Abstracts were due on August 8, 2019.
Abstract Fee and Author Instructions
Ozone, Climate, and Policy: Susan's Contributions Then and Now
Professor Susan Solomon has been a leader on the scientific frontier of the world’s most important environmental challenges and instrumental in the advancement of atmospheric chemistry, climate, and environmental policy. She is best known for identifying the reason for the Antarctic Ozone hole, innovations on climate change irreversibility, co-chairing the first Working Group of the Intergovernmental Panel on Climate Change’s Fourth Assessment Report, and advances in our understanding of tropical cyclone intensities, ozone layer healing, and sea level rise. She has been recognized for accomplishments by innumerable honors that include election to the US National Academy of Sciences, the French Academy of Sciences, the Royal Society (London), the Royal Society of Chemistry (London), and the Acadameia Europaea. She even has pieces of Antarctica named after her: the Solomon Glacier (78°23’S, 162°30’E) and Solomon Saddle (78°23’S, 162°39’E).
This symposium aims to honor Prof. Solomon’s past achievements in and ongoing contributions to atmospheric science. Sessions will highlight the history and future of environmental policy and assessments, breakthroughs in middle atmospheric and ozone science, and provide perspectives on our changing climate—one of the greatest challenges of our time. Each of these three topics will be communicated through invited talks and solicited posters.
Prof. Solomon has also been an inspiration and a mentor to numerous early career scientists, extending far beyond just her students and postdoctoral associates. She has been extremely supportive of scientists from under-represented groups, and in particular women. She was recently involved in the creation of the AMS Women in Science Fund that will provide fellowship, scholarship and travel funds for early career women. Because of Prof. Solomon’s commitment to young scientists, we especially encourage early career individuals to participate in this symposium.

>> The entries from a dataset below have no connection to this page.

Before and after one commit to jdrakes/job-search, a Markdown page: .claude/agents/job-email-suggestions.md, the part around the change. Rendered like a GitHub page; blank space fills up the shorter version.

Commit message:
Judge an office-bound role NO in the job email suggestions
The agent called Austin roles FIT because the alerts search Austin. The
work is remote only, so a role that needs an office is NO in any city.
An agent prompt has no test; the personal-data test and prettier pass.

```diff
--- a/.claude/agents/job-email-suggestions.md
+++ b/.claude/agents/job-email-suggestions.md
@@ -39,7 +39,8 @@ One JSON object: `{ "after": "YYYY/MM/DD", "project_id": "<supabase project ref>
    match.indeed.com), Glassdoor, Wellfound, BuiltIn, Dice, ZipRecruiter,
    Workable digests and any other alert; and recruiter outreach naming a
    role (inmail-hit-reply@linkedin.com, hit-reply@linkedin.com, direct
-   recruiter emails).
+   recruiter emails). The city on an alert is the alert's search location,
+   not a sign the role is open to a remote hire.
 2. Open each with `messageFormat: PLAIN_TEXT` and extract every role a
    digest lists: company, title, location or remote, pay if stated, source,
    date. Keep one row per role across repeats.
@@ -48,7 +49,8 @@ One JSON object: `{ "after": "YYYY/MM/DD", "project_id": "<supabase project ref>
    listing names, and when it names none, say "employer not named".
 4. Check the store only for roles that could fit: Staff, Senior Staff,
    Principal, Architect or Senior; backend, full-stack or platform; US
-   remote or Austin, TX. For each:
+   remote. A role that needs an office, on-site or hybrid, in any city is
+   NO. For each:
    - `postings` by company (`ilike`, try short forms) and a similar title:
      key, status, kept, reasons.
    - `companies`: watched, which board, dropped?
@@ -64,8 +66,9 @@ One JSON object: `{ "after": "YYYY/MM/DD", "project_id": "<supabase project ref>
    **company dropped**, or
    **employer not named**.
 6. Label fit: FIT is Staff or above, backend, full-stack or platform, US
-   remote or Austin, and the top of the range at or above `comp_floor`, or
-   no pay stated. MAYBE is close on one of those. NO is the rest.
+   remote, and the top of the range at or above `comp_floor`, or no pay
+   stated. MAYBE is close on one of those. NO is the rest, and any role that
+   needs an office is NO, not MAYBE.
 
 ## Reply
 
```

Daniel Gilford (firstname.lastname@example.org) & A.R. Ravishankara (email@example.com)